Michael Burton, a sustainable transportation activist who co-founded Chicago's Critical Mass ride offers his unvarnished answer: "A green parking structure!" he emails. "What's next, a LEED-certified strip mine? Any infrastructure that encourages private automobile use instead of rapid transit, walking and/or biking is inherently environmentally unfriendly. Using green technology to market a new parking structure is simply cynical greenwashing. A s- sandwich with honey mustard is still a s- sandwich."

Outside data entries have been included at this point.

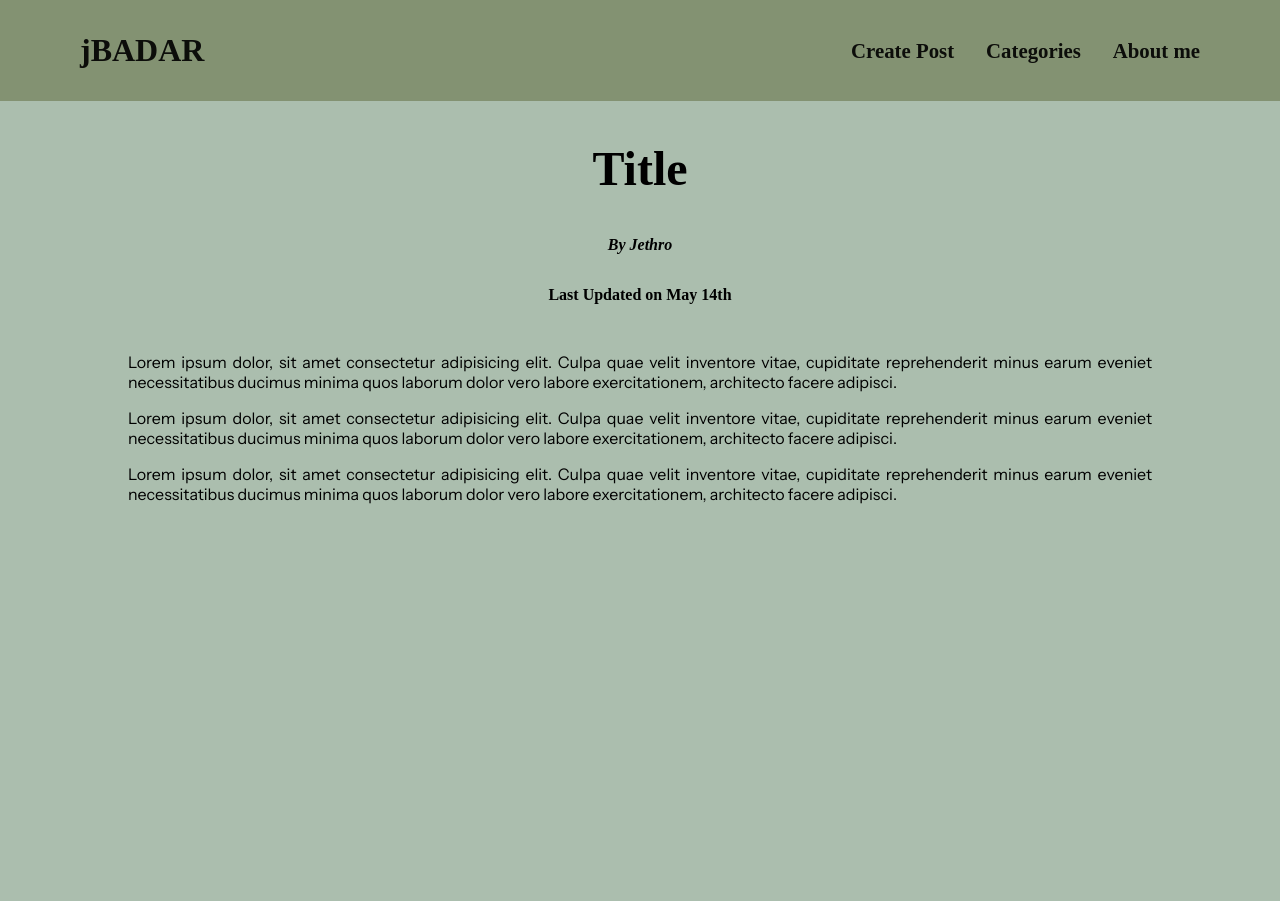
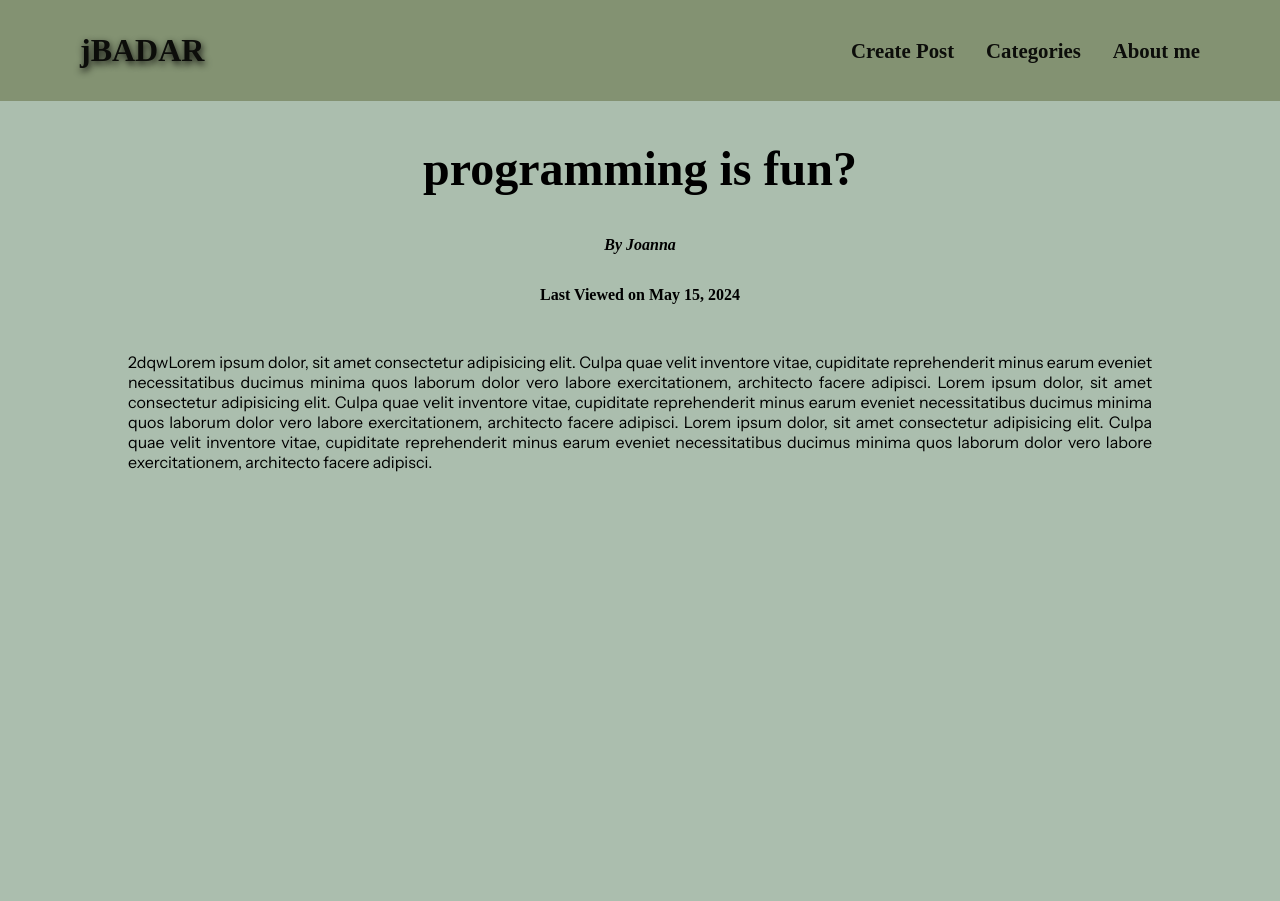
Before and after one commit to Jethrodanebadar/blog, a Django app: page /home/programming in a window 1280 px wide. Run offline with Django 5.2, Linux system fonts and the light colour scheme; some web fonts are replaced.

Commit message:
finished frontend demo

```diff
--- a/personalblog/home/static/home/header.css
+++ b/personalblog/home/static/home/header.css
@@ -13,6 +13,7 @@ header{
     align-items: center;
 }
 .icon{
+    text-shadow: 1px 3px 7px #0C0D0A;
     text-decoration: none;
     font-size: 2rem;
     font-family: 'Cormorant SC';
--- a/personalblog/home/static/home/home.css
+++ b/personalblog/home/static/home/home.css
@@ -55,7 +55,7 @@ h1{
 .post_content img{
     border: 1px solid #0c0d0aa6;
     border-radius: 10px;
-  max-width: 80%;
+    max-width: 60%;
     transition: transform 0.3s ease;
     object-fit: cover;
     box-shadow: 0 4px 8px rgba(0, 0, 0, 0.2);
@@ -75,6 +75,7 @@ h1{
     padding: 1rem;
     border: 1px solid #0c0d0aa6;
     border-radius: 20px;
+    min-width: 50%;
     max-width: 25%;
     box-shadow: 0 4px 10px rgba(0, 0, 0, 0.4);
 }
--- a/personalblog/home/templates/home/post-page.html
+++ b/personalblog/home/templates/home/post-page.html
@@ -1,29 +1,23 @@
 {% extends "base.html" %}
 {% load static %}
 
-{% block title %}The title of the post{% endblock title %}
+{% block title %}{{post.slug}}{% endblock title %}
 
 {% block style %}
 <link rel="stylesheet" href="{% static "home/post-page.css" %}">
 {% endblock style %}
 {% block content %}
 <section id="summary">
-    <h1 class="title">Title</h1>
+    <h1 class="title">{{post.title}}</h1>
     <article class="page-information">
-      <address>By Jethro</address>
+      <address>By {{post.author}}</address>
       <div>
-        Last Updated on <time>May 14th</time>
+        Last Viewed on <time>{{post.date}}</time>
       </div>
 
       <main>
         <p>
-          Lorem ipsum dolor, sit amet consectetur adipisicing elit. Culpa quae velit inventore vitae, cupiditate reprehenderit minus earum eveniet necessitatibus ducimus minima quos laborum dolor vero labore exercitationem, architecto facere adipisci.
-        </p>
-        <p>
-          Lorem ipsum dolor, sit amet consectetur adipisicing elit. Culpa quae velit inventore vitae, cupiditate reprehenderit minus earum eveniet necessitatibus ducimus minima quos laborum dolor vero labore exercitationem, architecto facere adipisci.
-        </p><p>
-          Lorem ipsum dolor, sit amet consectetur adipisicing elit. Culpa quae velit inventore vitae, cupiditate reprehenderit minus earum eveniet necessitatibus ducimus minima quos laborum dolor vero labore exercitationem, architecto facere adipisci.
-        </p>
+          {{post.content}}
       </main>
     </article>
   </section>
--- a/personalblog/home/views.py
+++ b/personalblog/home/views.py
@@ -9,7 +9,7 @@ list_posts = [
         "author": "Jethro",
         "date": date.today(),
         "content": """
-        Lorem ipsum dolor, sit amet consectetur adipisicing elit. Culpa quae velit inventore vitae, cupiditate reprehenderit minus earum eveniet necessitatibus ducimus
+        1sdasaLorem ipsum dolor, sit amet consectetur adipisicing elit. Culpa quae velit inventore vitae, cupiditate reprehenderit minus earum eveniet necessitatibus ducimus
         minima quos laborum dolor vero labore exercitationem, architecto facere adipisci.
 
         Lorem ipsum dolor, sit amet consectetur adipisicing elit. Culpa quae velit inventore vitae, cupiditate reprehenderit minus earum eveniet necessitatibus ducimus minima
@@ -25,7 +25,7 @@ list_posts = [
         "author": "Joanna",
         "date": date.today(),
         "content": """
-        Lorem ipsum dolor, sit amet consectetur adipisicing elit. Culpa quae velit inventore vitae, cupiditate reprehenderit minus earum eveniet necessitatibus ducimus
+        2dqwLorem ipsum dolor, sit amet consectetur adipisicing elit. Culpa quae velit inventore vitae, cupiditate reprehenderit minus earum eveniet necessitatibus ducimus
         minima quos laborum dolor vero labore exercitationem, architecto facere adipisci.
 
         Lorem ipsum dolor, sit amet consectetur adipisicing elit. Culpa quae velit inventore vitae, cupiditate reprehenderit minus earum eveniet necessitatibus ducimus minima
@@ -41,7 +41,7 @@ list_posts = [
         "author": "Jethro",
         "date": date.today(),
         "content": """
-        Lorem ipsum dolor, sit amet consectetur adipisicing elit. Culpa quae velit inventore vitae, cupiditate reprehenderit minus earum eveniet necessitatibus ducimus
+        3dsqqwLorem ipsum dolor, sit amet consectetur adipisicing elit. Culpa quae velit inventore vitae, cupiditate reprehenderit minus earum eveniet necessitatibus ducimus
         minima quos laborum dolor vero labore exercitationem, architecto facere adipisci.
 
         Lorem ipsum dolor, sit amet consectetur adipisicing elit. Culpa quae velit inventore vitae, cupiditate reprehenderit minus earum eveniet necessitatibus ducimus minima
@@ -64,4 +64,7 @@ def home(request):
     })
 
 def post(request, slug):
-    return render(request, "home/post-page.html")
+    blog_post = next(post for post in list_posts if post["slug"]== slug )
+    return render(request, "home/post-page.html", {
+        "post": blog_post
+    })
```
Also changed, not shown: personalblog/static/404.css (added, +29 -0 lines), personalblog/templates/404.html (added, +36 -0 lines).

Dave Lombardi, vice president with garage manager Standard Parking, offers a sound defense: "If the reasoning is we should eliminate all garages, well, that isn't living in reality. It's easy to stand back and criticize, but Friedman Properties has put forth the dollars to pass along the message of environmentalism. In a perfect world all cars would be electric and there would be no exhaust. But to get to a completely green society there are some stops along the way."